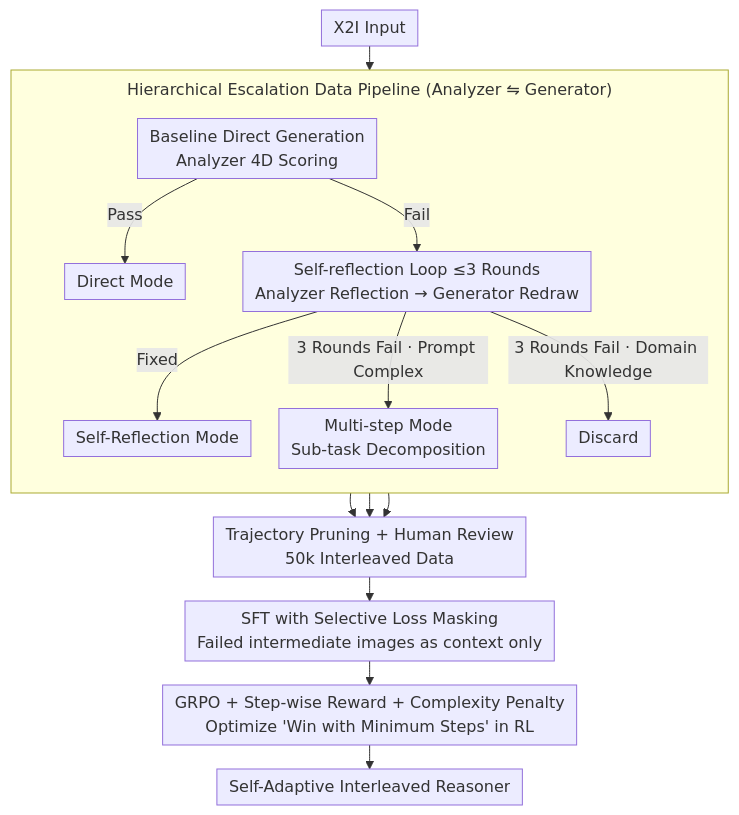
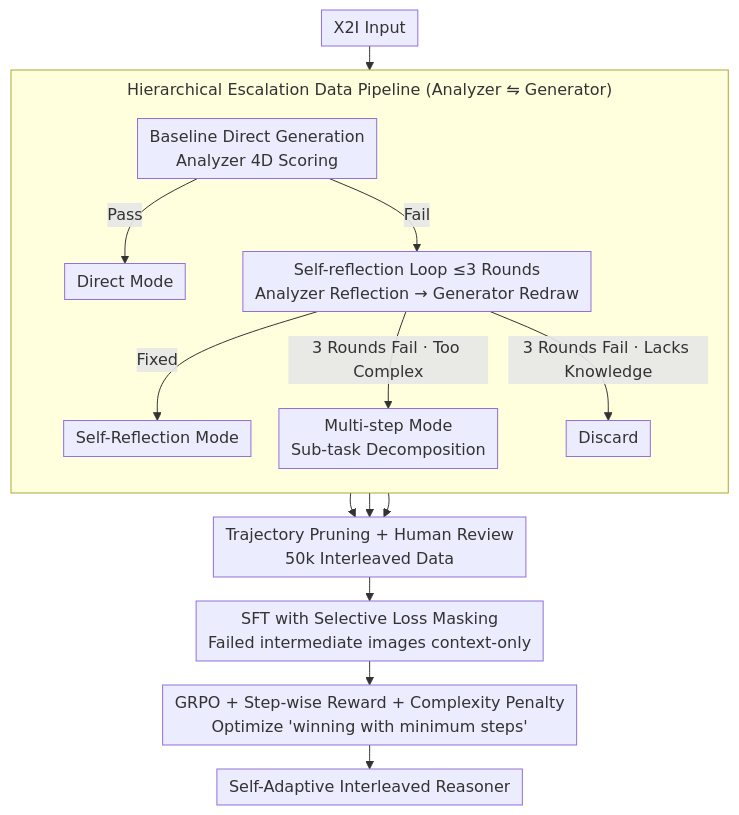
One commit to zhaoyang97/Paper-Notes-en changed the diagram in docs/ICML2026/vlm_reasoning/breaking_dual_bottlenecks_evolving_unified_multimodal_models_into_self-adaptive_.md. Above: the diagram before and after it, drawn with Mermaid. The commit also changed other lines of this file and 5084 other files, not shown here.

````diff
--- a/docs/ICML2026/vlm_reasoning/breaking_dual_bottlenecks_evolving_unified_multimodal_models_into_self-adaptive_.md
+++ b/docs/ICML2026/vlm_reasoning/breaking_dual_bottlenecks_evolving_unified_multimodal_models_into_self-adaptive_.md
@@ -44,20 +44,20 @@
 ```mermaid
 %%{init: {'flowchart': {'rankSpacing': 24, 'nodeSpacing': 28, 'padding': 6, 'wrappingWidth': 400, 'subGraphTitleMargin': {'top': 8, 'bottom': 16}}}}%%
 flowchart TD
     IN["X2I Input"] --> D1
     subgraph SG["Hierarchical Escalation Data Pipeline (Analyzer ⇋ Generator)"]
         direction TB
         D1["Baseline Direct Generation<br/>Analyzer 4D Scoring"]
         D1 -->|Pass| M1["Direct Mode"]
         D1 -->|Fail| R1["Self-reflection Loop ≤3 Rounds<br/>Analyzer Reflection → Generator Redraw"]
         R1 -->|Fixed| M2["Self-Reflection Mode"]
-        R1 -->|3 Rounds Fail · Prompt Complex| M3["Multi-step Mode<br/>Sub-task Decomposition"]
-        R1 -->|3 Rounds Fail · Domain Knowledge| DROP["Discard"]
+        R1 -->|3 Rounds Fail · Too Complex| M3["Multi-step Mode<br/>Sub-task Decomposition"]
+        R1 -->|3 Rounds Fail · Lacks Knowledge| DROP["Discard"]
     end
     M1 --> CLEAN
     M2 --> CLEAN
     M3 --> CLEAN
-    CLEAN["Trajectory Pruning + Human Review<br/>50k Interleaved Data"] --> SFT["SFT with Selective Loss Masking<br/>Failed intermediate images as context only"]
-    SFT --> GRPO["GRPO + Step-wise Reward + Complexity Penalty<br/>Optimize 'Win with Minimum Steps' in RL"]
+    CLEAN["Trajectory Pruning + Human Review<br/>50k Interleaved Data"] --> SFT["SFT with Selective Loss Masking<br/>Failed intermediate images context-only"]
+    SFT --> GRPO["GRPO + Step-wise Reward + Complexity Penalty<br/>Optimize 'winning with minimum steps'"]
     GRPO --> OUT["Self-Adaptive Interleaved Reasoner"]
 ```
````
----
Task to complete => Return the records exactly as they stand, and drop every picture.

Problem solution =>
One commit to zhaoyang97/Paper-Notes-en changed the diagram in docs/ICML2026/vlm_reasoning/breaking_dual_bottlenecks_evolving_unified_multimodal_models_into_self-adaptive_.md. Above: the diagram before and after it, drawn with Mermaid. The commit also changed other lines of this file and 5084 other files, not shown here.

````diff
--- a/docs/ICML2026/vlm_reasoning/breaking_dual_bottlenecks_evolving_unified_multimodal_models_into_self-adaptive_.md
+++ b/docs/ICML2026/vlm_reasoning/breaking_dual_bottlenecks_evolving_unified_multimodal_models_into_self-adaptive_.md
@@ -44,20 +44,20 @@
 ```mermaid
 %%{init: {'flowchart': {'rankSpacing': 24, 'nodeSpacing': 28, 'padding': 6, 'wrappingWidth': 400, 'subGraphTitleMargin': {'top': 8, 'bottom': 16}}}}%%
 flowchart TD
     IN["X2I Input"] --> D1
     subgraph SG["Hierarchical Escalation Data Pipeline (Analyzer ⇋ Generator)"]
         direction TB
         D1["Baseline Direct Generation<br/>Analyzer 4D Scoring"]
         D1 -->|Pass| M1["Direct Mode"]
         D1 -->|Fail| R1["Self-reflection Loop ≤3 Rounds<br/>Analyzer Reflection → Generator Redraw"]
         R1 -->|Fixed| M2["Self-Reflection Mode"]
-        R1 -->|3 Rounds Fail · Prompt Complex| M3["Multi-step Mode<br/>Sub-task Decomposition"]
-        R1 -->|3 Rounds Fail · Domain Knowledge| DROP["Discard"]
+        R1 -->|3 Rounds Fail · Too Complex| M3["Multi-step Mode<br/>Sub-task Decomposition"]
+        R1 -->|3 Rounds Fail · Lacks Knowledge| DROP["Discard"]
     end
     M1 --> CLEAN
     M2 --> CLEAN
     M3 --> CLEAN
-    CLEAN["Trajectory Pruning + Human Review<br/>50k Interleaved Data"] --> SFT["SFT with Selective Loss Masking<br/>Failed intermediate images as context only"]
-    SFT --> GRPO["GRPO + Step-wise Reward + Complexity Penalty<br/>Optimize 'Win with Minimum Steps' in RL"]
+    CLEAN["Trajectory Pruning + Human Review<br/>50k Interleaved Data"] --> SFT["SFT with Selective Loss Masking<br/>Failed intermediate images context-only"]
+    SFT --> GRPO["GRPO + Step-wise Reward + Complexity Penalty<br/>Optimize 'winning with minimum steps'"]
     GRPO --> OUT["Self-Adaptive Interleaved Reasoner"]
 ```
````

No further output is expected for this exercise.